§ **Work instruction**
Looking at the records below, say how many lines include "main", and add nothing else.

§ **Input for this task**
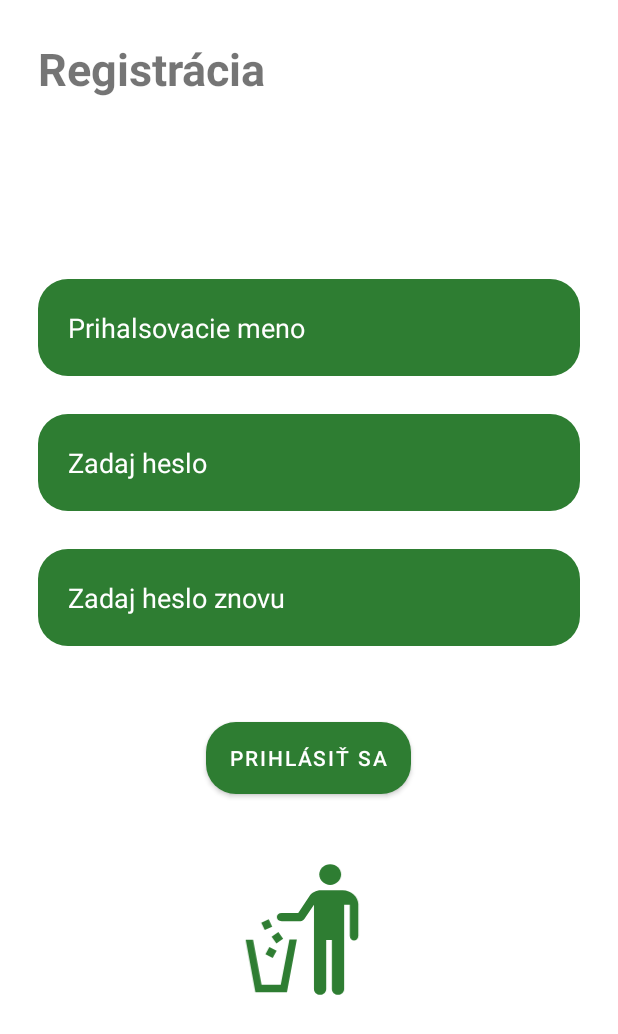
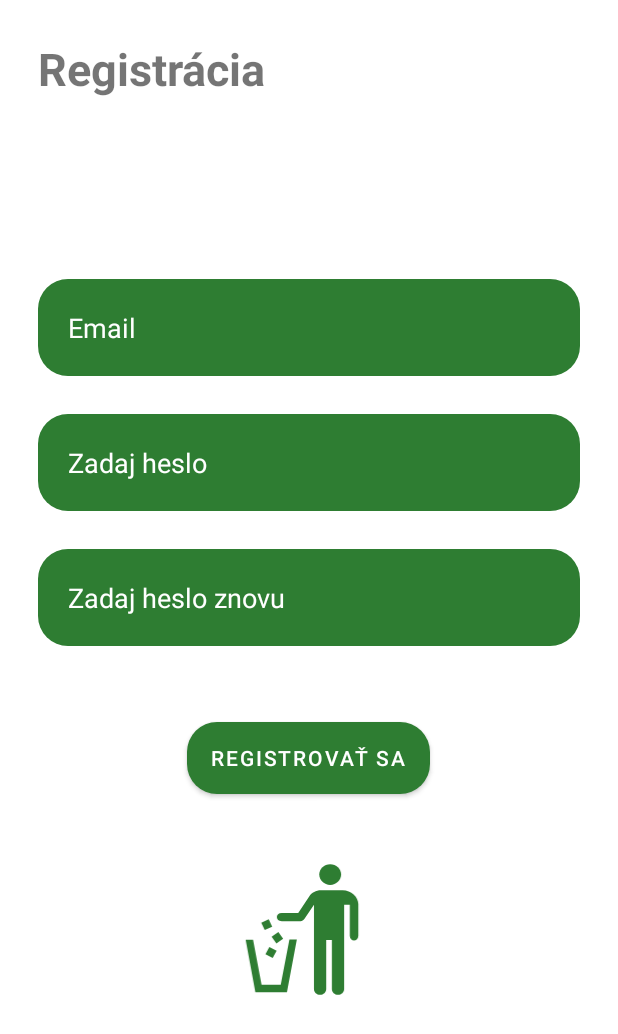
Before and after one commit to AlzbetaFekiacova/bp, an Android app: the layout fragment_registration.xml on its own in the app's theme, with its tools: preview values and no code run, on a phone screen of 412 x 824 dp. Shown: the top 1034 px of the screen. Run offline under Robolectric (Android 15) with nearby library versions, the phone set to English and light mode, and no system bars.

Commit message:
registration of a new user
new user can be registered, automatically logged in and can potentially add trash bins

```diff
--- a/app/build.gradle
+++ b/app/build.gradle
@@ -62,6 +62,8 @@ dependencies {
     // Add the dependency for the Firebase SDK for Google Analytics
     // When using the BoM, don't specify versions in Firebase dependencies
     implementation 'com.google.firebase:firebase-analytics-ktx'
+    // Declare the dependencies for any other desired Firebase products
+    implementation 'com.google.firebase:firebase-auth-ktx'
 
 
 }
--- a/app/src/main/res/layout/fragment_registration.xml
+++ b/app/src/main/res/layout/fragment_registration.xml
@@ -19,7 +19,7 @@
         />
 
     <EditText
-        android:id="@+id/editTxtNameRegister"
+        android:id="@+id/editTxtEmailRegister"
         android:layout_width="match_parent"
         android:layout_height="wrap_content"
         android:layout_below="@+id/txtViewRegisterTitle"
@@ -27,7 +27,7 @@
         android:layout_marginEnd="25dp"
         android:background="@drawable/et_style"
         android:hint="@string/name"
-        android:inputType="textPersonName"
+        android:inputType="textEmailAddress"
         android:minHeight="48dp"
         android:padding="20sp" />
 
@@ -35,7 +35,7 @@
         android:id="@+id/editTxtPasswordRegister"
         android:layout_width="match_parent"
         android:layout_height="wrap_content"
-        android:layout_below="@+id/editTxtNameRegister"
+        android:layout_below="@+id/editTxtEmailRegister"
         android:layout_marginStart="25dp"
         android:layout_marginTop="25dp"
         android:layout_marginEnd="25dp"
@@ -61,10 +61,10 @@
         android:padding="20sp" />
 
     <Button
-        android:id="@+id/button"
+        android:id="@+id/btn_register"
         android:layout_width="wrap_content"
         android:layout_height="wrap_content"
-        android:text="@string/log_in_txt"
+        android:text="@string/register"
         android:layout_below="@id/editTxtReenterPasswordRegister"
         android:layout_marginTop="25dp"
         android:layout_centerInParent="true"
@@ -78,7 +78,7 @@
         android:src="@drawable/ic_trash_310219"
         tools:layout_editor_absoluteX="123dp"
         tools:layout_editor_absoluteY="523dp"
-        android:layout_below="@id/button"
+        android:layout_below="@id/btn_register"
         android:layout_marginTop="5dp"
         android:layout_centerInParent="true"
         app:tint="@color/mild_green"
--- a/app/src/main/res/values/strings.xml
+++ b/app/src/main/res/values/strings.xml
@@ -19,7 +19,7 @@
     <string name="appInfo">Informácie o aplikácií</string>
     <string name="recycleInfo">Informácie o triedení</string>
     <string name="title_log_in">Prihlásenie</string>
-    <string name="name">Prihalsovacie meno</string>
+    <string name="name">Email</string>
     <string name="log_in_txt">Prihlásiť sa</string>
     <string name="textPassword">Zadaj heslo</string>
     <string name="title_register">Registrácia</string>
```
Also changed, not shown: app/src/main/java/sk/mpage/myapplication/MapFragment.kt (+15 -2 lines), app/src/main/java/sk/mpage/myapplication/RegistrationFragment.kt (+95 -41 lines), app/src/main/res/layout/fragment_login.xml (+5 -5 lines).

§ **Answer**
5